Currently, Chinese Christian migrants are located in many countries of the world, mostly as merchants, small shop owners, and factory owners. In Botswana alone, the evidence of Chinese people is a recent phenomenon. The International Airport building outside the city of Gabarone was built almost entirely by Chinese migrant workers. Many converted Chinese are involved in Christian ministries, reaching out to other Chinese in their neighbourhoods or towns. There is a great need for them to also reach out across racial, ethnic, language, and religious barriers, to share the good news of the gospel with their host countrymen, in order for them to fulfil their role in God's plan for the nations. Wan (2011) agrees that:

Diaspora Christian individuals and congregations have the potential to reach not only their kinsmen in the Diaspora, they also have the potential to expand their mission efforts to participate in cross-cultural missions to reach out to members of the host society. (p. 139)

Jesus himself took the gospel from Jerusalem to Judea, then to Samaria and to Gentile regions north of Israel. Jesus then commissions the Church to do the same in their own way (Ac 1:8). The key is that we should be his witnesses as the Spirit comes upon you in moving within this impetus into mission.

Wenzhou businessmen (A Chinese sample)

Chan (2011:181–182) states that Wenzhou is a municipality in Zhejiang Province, with a population of just over nine million people. The businessmen and women are entrepreneurs by tradition, having the highest per capita income in China and the highest percentage of merchants in their population. They are amongst the richest group in China, with an estimation of over one billion dollars (USA) of liquidity ready for investment opportunities. Also, they have an age-old tradition as itinerant merchants, with an estimated 1.5 million of its merchants scattered throughout every part of China doing business and another half million merchants doing business in possibly over 140 countries around the world. Because of their wide national and international dispersion and their business acumen, they are called by some, ‘the Jews of China’.

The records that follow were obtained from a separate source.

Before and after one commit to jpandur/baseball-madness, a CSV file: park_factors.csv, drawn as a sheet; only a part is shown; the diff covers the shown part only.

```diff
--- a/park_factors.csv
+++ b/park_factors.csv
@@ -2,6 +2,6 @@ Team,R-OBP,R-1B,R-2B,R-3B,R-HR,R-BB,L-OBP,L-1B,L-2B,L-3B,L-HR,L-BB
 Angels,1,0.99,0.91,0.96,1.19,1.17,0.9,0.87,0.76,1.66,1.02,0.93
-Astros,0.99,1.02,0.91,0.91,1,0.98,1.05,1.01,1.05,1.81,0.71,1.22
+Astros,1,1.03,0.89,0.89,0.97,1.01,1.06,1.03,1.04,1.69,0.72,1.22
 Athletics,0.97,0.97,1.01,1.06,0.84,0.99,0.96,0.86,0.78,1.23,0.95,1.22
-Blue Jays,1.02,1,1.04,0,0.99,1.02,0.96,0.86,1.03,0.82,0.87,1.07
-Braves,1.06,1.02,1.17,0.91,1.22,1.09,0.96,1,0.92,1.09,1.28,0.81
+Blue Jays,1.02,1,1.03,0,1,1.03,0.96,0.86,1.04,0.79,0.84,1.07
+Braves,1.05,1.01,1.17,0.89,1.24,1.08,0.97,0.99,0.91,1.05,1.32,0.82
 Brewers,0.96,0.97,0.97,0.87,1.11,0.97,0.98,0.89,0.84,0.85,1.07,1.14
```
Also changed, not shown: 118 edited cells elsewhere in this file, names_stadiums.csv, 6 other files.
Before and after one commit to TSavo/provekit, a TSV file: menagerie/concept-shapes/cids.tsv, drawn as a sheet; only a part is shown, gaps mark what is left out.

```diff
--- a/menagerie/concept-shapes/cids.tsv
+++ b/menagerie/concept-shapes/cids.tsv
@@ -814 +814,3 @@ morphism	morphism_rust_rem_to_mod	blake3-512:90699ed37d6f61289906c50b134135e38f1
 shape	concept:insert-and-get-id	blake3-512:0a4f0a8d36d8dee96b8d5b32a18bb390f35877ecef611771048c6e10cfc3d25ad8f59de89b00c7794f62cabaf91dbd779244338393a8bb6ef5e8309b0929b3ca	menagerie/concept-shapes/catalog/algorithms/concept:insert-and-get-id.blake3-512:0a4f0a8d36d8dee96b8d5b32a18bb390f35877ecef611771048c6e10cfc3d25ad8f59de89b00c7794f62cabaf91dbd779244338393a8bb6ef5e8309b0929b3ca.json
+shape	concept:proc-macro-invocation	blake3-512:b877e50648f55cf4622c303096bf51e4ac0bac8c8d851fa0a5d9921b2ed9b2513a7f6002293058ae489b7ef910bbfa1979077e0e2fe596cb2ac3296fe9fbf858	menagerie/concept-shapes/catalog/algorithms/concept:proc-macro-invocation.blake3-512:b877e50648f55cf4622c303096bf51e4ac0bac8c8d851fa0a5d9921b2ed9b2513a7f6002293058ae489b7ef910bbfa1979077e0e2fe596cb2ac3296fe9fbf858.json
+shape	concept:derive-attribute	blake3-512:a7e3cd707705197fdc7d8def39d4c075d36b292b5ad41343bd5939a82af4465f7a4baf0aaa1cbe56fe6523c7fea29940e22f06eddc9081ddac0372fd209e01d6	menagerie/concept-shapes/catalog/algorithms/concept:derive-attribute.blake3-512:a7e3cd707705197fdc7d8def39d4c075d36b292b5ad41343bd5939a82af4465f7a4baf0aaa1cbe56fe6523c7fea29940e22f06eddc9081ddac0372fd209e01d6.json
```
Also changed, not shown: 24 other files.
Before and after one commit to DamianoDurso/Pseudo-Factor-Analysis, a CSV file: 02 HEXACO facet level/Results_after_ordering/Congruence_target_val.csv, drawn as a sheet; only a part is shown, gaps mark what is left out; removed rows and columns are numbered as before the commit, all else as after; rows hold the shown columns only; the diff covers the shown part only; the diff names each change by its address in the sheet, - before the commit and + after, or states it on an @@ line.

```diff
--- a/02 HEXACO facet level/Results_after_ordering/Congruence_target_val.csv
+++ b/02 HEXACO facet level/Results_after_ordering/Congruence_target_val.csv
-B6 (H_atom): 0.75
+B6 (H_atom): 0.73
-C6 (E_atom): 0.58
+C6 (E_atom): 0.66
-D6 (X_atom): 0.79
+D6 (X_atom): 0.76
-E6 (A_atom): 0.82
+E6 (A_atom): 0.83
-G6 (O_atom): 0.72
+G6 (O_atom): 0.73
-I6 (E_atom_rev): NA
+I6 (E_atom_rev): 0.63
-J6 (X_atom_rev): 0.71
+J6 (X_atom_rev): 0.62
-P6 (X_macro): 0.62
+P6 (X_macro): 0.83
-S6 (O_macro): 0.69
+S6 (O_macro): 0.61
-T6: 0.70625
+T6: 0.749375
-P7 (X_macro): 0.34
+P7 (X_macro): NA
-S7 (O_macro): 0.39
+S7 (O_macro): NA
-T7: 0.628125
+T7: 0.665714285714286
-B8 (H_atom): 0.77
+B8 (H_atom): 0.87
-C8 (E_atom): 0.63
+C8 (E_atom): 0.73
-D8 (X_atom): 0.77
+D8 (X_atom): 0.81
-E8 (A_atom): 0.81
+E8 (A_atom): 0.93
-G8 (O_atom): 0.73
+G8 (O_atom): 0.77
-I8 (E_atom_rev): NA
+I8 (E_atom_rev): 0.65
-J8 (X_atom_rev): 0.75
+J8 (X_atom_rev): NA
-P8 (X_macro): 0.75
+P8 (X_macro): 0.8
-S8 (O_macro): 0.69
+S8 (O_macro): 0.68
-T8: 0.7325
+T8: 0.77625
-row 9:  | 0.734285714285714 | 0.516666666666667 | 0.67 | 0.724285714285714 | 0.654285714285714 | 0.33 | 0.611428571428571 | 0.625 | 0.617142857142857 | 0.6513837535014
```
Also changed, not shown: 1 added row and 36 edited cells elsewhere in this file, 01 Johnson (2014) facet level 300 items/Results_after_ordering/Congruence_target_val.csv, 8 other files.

Cao (2012) describes them as:

… new rich businessmen, locally called ‘boss Christians’, spearhead the revival. Wenzhou's recent Christian revival has benefited from the city's political marginality and a mission-driven local faith tradition as well as a vibrant household economy. It is the most Christianized Chinese city with a Christian population estimated to be as many as one million. This upwardly mobile class of Christian, usually with rural origins, has a separate identity from the official TSPM church, rural house church groups, and Beijing's intellectual house churches. Many Wenzhou churches are headed by boss Christians and are informally recognized by, but not officially registered with the local state. Although not affiliated with the TSPM or any other official organization, they operate above ground and develop activities and programs outside the boundaries of the traditional house church. (p. 29)

Within this affluence Wenzhou Christian businessmen share a generally common goal, ‘God's China Vision’ – the firm conviction that now, because of China's rising political economic power and global influence, it is the Chinese’ turn to undertake the Great Mission of returning the gospel to Jerusalem. They believe that China will be the anchor leg in completing the Great Commission. They also believe they have a debt to pay the western missionaries, who sacrificed their lives to bring the gospel to the Chinese (Cao 2012:36–44).

In addition, Wenzhou, with a possible enthusiastic estimate of one million Christians – which is about 11% of its population, has the highest percentage of Christians amongst all the cities in China. However, if the ‘unregistered’ Christians are included in the statistics, there could be about 1.5 million believers, or about 20% of the city's population. Also, 20% of the 100 000 Wenzhou international merchants, who live outside China, are rumored to be Christians. Chan (2011:183) writes about these Wenzhou international merchants, that these ‘… “merchant-cum-missionaries” are currently carrying the good news of inexpensive Chinese products as well as the Good News of free salvation to all corners of the world’. In highlighting six major missiological characteristics of these ‘merchant-cum-missionaries’, Chan (2011) continues:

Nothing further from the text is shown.